Puerto Rico's Population Grows For First Time In 15 Years

Puerto Rico’s population increased in 2019 for the first time in nearly 15 years, according to a federal statistics report released Monday.

The United States territory of 3.2 million people experienced a slight population increase of 0.01%, or 340 inhabitants, from 2018 to 2019, according to the Puerto Rico Institute of Statistics

The institute collaborates with the U.S. Census Bureau as part of the Federal State Cooperative for Population Estimates by providing necessary information related to Puerto Rico’s count.

Puerto Rico had seen a total population drop of more than 630,000 since its peak in 2004, as more people decided to migrate to the U.S. mainlandparticularly Florida ― amid an economic recession that weakened the island for more than a dozen years starting in 2006. In 2017, the island was more than $70 billion in debt and had an unemployment rate of about 10%, which was more than twice the national rate.

The exodus intensified when the island was ravaged by Hurricane Maria and Hurricane Irma, disasters that left Puerto Rico with few resources, a high death toll and very little help from the Trump administration.

Puerto Rico’s government faced intense criticism from residents over its lack of transparency regarding the death toll from Maria, initially putting the number at 64 people. But a New York Times report from December 2017 said that 1,052 more people died across the island as a result of the hurricane, and a Harvard research study from June 2018 put the number even higher, at 4,645. The Puerto Rican government eventually acknowledged in August 2018 that 2,975 people died in the aftermath of Hurricane Maria.

The island saw a historic net migration loss last year after the Category 4 storm, with a 3.9% decline. About 123,000 more people left than moved to Puerto Rico from 2017 to 2018, compared with 78,000 the previous year, according to the Pew Research Center.
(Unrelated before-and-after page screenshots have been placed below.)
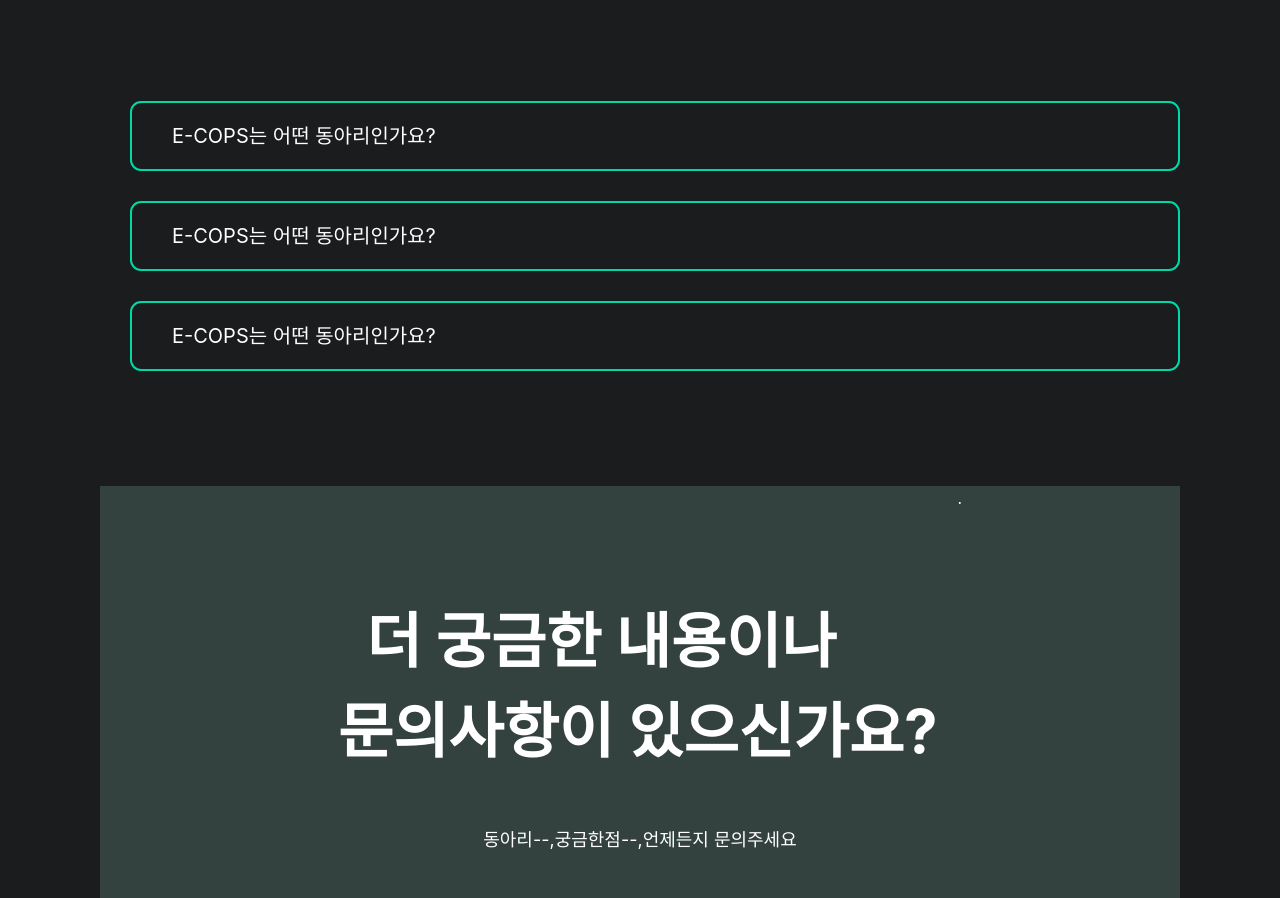
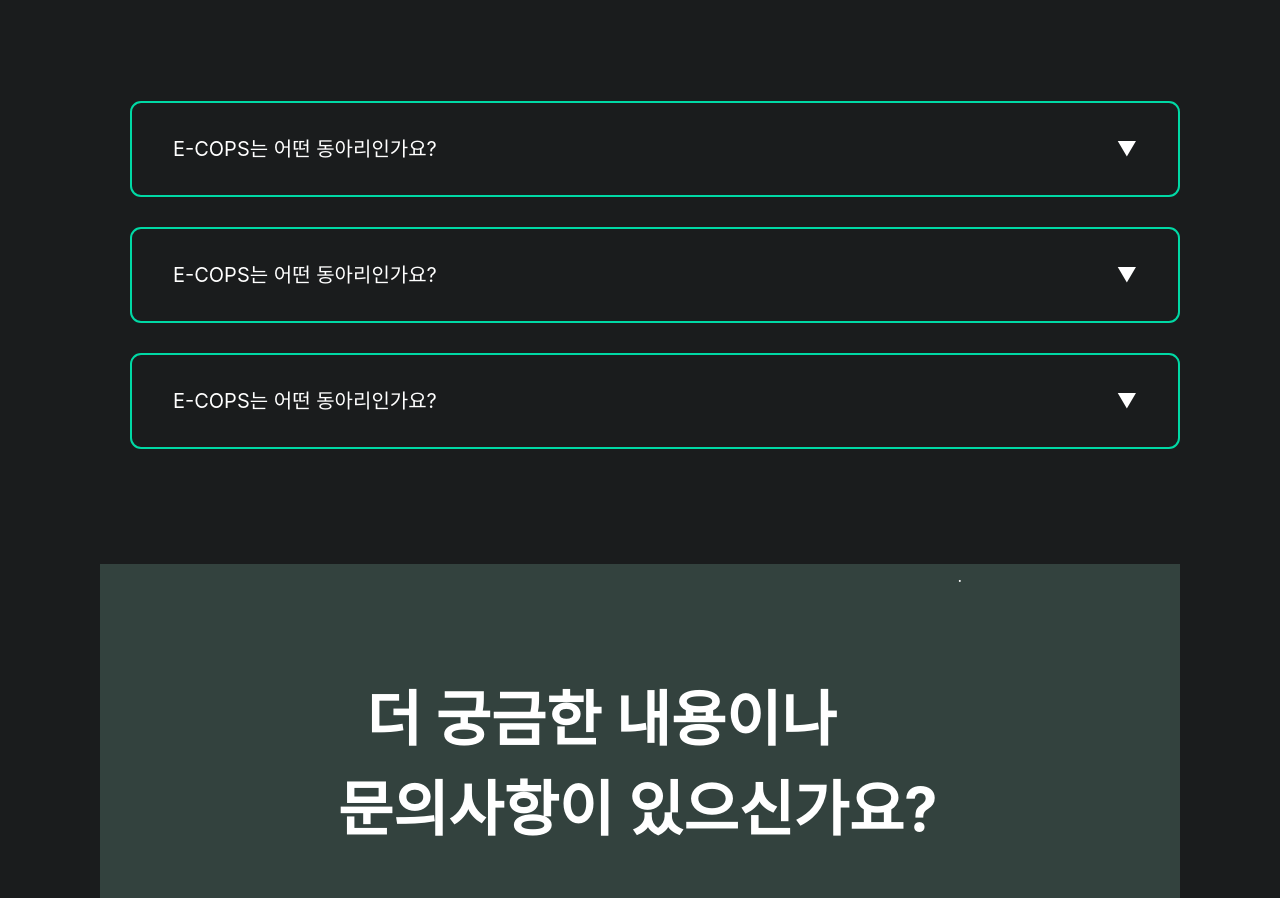
Before and after one commit to E-COPS/webv2_front, a React (Create React App) app: page /recruitment in a window 1280 px wide. Shown: the part 2180-3078 px from the top of the page. Built offline with nearby package versions, Linux system fonts and the light colour scheme; a web font is replaced by a local one.

Commit message:
Recruitment - toggle update

```diff
--- a/src/routes/Recruitment.js
+++ b/src/routes/Recruitment.js
@@ -4,8 +4,13 @@ import styles from './Recruitment.module.css';
 import Button from '../components/Recruitment_Button';
 /*import { Button } from 'bootstrap';*/
 /*import toggleButton from '../components/Toggle_Button';*/
+import React, { useState } from 'react';
 
 function Recruitment(){
+  const [btnClick_1, setBtnClick_1] = useState(false);
+  const [btnClick_2, setBtnClick_2] = useState(false);
+  const [btnClick_3, setBtnClick_3] = useState(false);
+
   return (
     <body>
       <header>
@@ -60,14 +65,61 @@ function Recruitment(){
           <text className={styles.midText}>자주 묻는 질문</text>
         </div>
         <div className={styles.columnContainer}>
+          {/* 질문 1 */}
           <div className={styles.toggle}>
-            <text className={styles.contentBigText}>E-COPS는 어떤 동아리인가요?</text>
+            <button
+            className={styles.btnRow}
+            onClick={()=>setBtnClick_1(!btnClick_1)}
+            >
+              <text className={styles.contentBigText}>E-COPS는 어떤 동아리인가요?</text>
+              <text className={styles.contentBigText}>
+                {/* 버튼 클릭 여부에 따라 모양 다르게*/}
+                {btnClick_1 ? '▲' : '▼'}
+              </text>
+            </button>
+            {/* 버튼 클릭 여부에 따라 답변 text 렌더링*/}
+            {btnClick_1 ?
+            (<div className={styles.textBox}>
+              <text style={{fontSize: 18}}>답변 1</text>
+            </div>)
+            :
+            <div></div>}
           </div>
+          {/* 질문 2 */}
           <div className={styles.toggle}>
-            <text className={styles.contentBigText}>E-COPS는 어떤 동아리인가요?</text>
+            <button
+            className={styles.btnRow}
+            onClick={()=>setBtnClick_2(!btnClick_2)}
+            >
+              <text className={styles.contentBigText}>E-COPS는 어떤 동아리인가요?</text>
+              <text className={styles.contentBigText}>
+                {btnClick_2 ? '▲' : '▼'}
+              </text>
+            </button>
+            {btnClick_2 ?
+            (<div className={styles.textBox}>
+              <text style={{fontSize: 18}}>답변 2</text>
+            </div>)
+            :
+            <div></div>}
           </div>
+          {/* 질문 3 */}
           <div className={styles.toggle}>
-            <text className={styles.contentBigText}>E-COPS는 어떤 동아리인가요?</text>
+            <button
+            className={styles.btnRow}
+            onClick={()=>setBtnClick_3(!btnClick_3)}
+            >
+              <text className={styles.contentBigText}>E-COPS는 어떤 동아리인가요?</text>
+              <text className={styles.contentBigText}>
+                {btnClick_3 ? '▲' : '▼'}
+              </text>
+            </button>
+            {btnClick_3 ?
+            (<div className={styles.textBox}>
+              <text style={{fontSize: 18}}>답변 3</text>
+            </div>)
+            :
+            <div></div>}
           </div>
         </div>
         <div className ={styles.grayContainer}>
--- a/src/routes/Recruitment.module.css
+++ b/src/routes/Recruitment.module.css
@@ -139,7 +139,7 @@
 
 .contentBigText {
   font-size: 20px;
-  padding: 10px;
+  padding: 0px 5px;
   color: white;
 }
 
@@ -158,13 +158,23 @@ margin-top:150px;
 }
 .toggle{
 display: flex;
-align-items: center;
+flex-direction: column;
 margin: 15px;
 border:2px solid #00D9A5;
 border-radius: 11px;
 width: 100%;
-height: 70px;
+height: auto;
 padding: 30px;
+}
+
+.btnRow {
+  display: flex;
+  flex-direction: row;
+  width: 100%;
+  justify-content: space-between;
+  align-items: center;
+  background-color: transparent;
+  border: none;
 }
 
 .toggleButton{
@@ -234,3 +244,13 @@ height: 500px;
 padding: 15px;
 background-color: wheat;
 }
+
+.textBox {
+  width: 100%;
+  justify-content: flex-start;
+  align-items: center;
+  background-color: transparent;
+  height: 200px;
+  margin: 20px 0px;
+  padding: 20px;
+}
```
The net migration loss in Puerto Rico didn’t pass 6,000 each year from 2000 to 2009.

Census projections from 2017 had estimated the island’s population would decline to less than 3 million by 2050, making the slight increase in Monday’s report a significant change.